Winning The Breakup: 5 Women On How They Turned Heartbreak Into Triumph
When heartbreak strikes, most people turn to breakup Spotify playlists or comfort food to boost their spirits. Others take an entirely different approach. These optimists (praise be) throw themselves into self-care projects like committing to a steady exercise regimen or starting a business — anything to make them feel empowered and distracted from the inexplicable pain and insecurity oftentimes unleashed from a breakup. After all, research suggests that the brain acts similarly to emotional loss the way it does to physical pain. Women losing weight after breaking things off with their ex or completely spring cleaning their closets in the dead of winter is an archetype as old as time. How are people motivated to turn bad experiences into positive outcomes? New York City therapist Muriel Johnson tells me that “when misfortune occurs, a person has two options. They can take all of that powerful emotion and use it to tout their miserable state or they can achieve greatness from it.”
There are many women who come to mind that have turned their misfortune into greatness. Man Repeller’s Leandra Medine Cohen started her site after her boyfriend (and now-husband!) broke up with her. If she didn’t date men who were repelled by her sartorial interests, she would have never had the idea to start a $5 million empire. Another prime example would be Elle Huerta, the founder of Lets Mend. The #1 breakup app came about after the California native scoured the internet for breakup advice and found nothing worthwhile. “I found a lot of empty advice (‘It takes time,’ ‘Just get over it.’), but nothing that resonated with me or made me feel better. So I set out to build a community for people who were going through heartbreak,” Huerta writes on her site. Co-Founder Rebecca Soffer of Modern Loss, a site that facilitates candid conversations about grief, suffered an inexplicable loss at the age of 30. She lost her mother in a car accident and lost her father a few years later from a heart attack. Alongside Gabrielle Birkner, whose dad and stepmom were killed when she was 24, both women pushed through their heartache and created Modern Loss– a site for people to grieve and find humor after tragedy.
Below are inspiring words from six women who’ve created positive opportunities from heartbreak. And perhaps after hearing their stories, you can too.
Kristina, Senior Beauty Editor, NYC:

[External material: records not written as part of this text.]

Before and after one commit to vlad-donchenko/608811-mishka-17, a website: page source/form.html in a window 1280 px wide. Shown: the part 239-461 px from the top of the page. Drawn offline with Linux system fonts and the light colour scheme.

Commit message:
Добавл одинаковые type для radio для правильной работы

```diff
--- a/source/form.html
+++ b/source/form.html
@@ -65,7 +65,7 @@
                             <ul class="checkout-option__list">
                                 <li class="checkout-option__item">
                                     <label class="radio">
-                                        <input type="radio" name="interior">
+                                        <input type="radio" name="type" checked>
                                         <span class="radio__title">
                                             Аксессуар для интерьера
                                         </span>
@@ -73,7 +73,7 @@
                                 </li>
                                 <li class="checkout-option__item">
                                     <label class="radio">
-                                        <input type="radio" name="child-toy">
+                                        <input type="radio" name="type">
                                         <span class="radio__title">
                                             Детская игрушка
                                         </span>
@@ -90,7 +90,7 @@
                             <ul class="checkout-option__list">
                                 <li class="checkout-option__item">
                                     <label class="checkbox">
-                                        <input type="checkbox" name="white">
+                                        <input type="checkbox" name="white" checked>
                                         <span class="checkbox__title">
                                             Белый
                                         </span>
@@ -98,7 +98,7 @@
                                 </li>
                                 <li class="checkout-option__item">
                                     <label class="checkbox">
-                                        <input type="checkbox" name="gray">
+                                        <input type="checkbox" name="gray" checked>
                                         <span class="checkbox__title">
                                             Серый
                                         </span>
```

“I broke up with my boyfriend of four years at the least opportune time. It was during a work trip at Coachella (which sounds fun, I know, but was hectic). There I was, supposed to be having the time of my life in the desert, and instead I was crying my eyes out, trying to figure out what to do about my living situation (we lived together on a shared lease for five more months), and just feeling very lost. I knew it was the right thing to do, but that didn’t make it any less difficult.
After the breakup, I decided to be a different, more free version of myself. I started saying yes to invites I’d usually say no to. I started pouring myself into work with difficult, ambitious projects. I started training for the New York City Marathon — which was probably the most rewarding experience of 2018. When you run, you spend a lot of time alone with your thoughts, and it was during those 18-milers on the weekends that I found myself — who I am, alone, not a half of a unit. Crossing the finish line on November 4 remains one of the proudest moments of my life.”
Lola Méndez, Miss Filatelista Blogger, Full-Time Traveller:
“I was abandoned by my ex in Thailand a year ago and thought I was done with travel for good but I’m back in the saddle and happier and more successful than ever! My ex was a bit of a gas lighter about many things – including my safety traveling alone – which I’ve now done for nearly three years without him.”
Eileen, Journalist/Photographer, Paris:
“Found out my ex was cheating on me so I moved to Paris and pursued photography (went to grad school). Went from being a sea turtle conservation biologist to journalist/photographer. Never been happier!”
Nancy Netherland, Kids and Caregivers Founder, California:
“When my 8-year-old daughter got diagnosed with a rare incurable disease, I started an advocacy and wellness program for the caregivers of chronically ill kids. [I] just won a big NIH award, graduated from the Duke Health Coaching program, and run caregiver wellness and advocacy groups while sitting in state commissions.”
Jessi, South Carolina:
“When I found out my ex-fiancé was cheating on me, I sold all the wedding things, finished college and began working for a video game company which allowed for me to travel. First time riding a plane, first time visiting the west coast, first time going to major video game events.”
You and I both know that heartache is no walk in the park. But maybe a walk in the park is just what you need to clear your mind. And once you’re out from under your covers surrounded by nature, perhaps you’ll come up with a stellar business idea or tactic to help other people mend their hearts like these women did. Whatever you do, keep moving forward.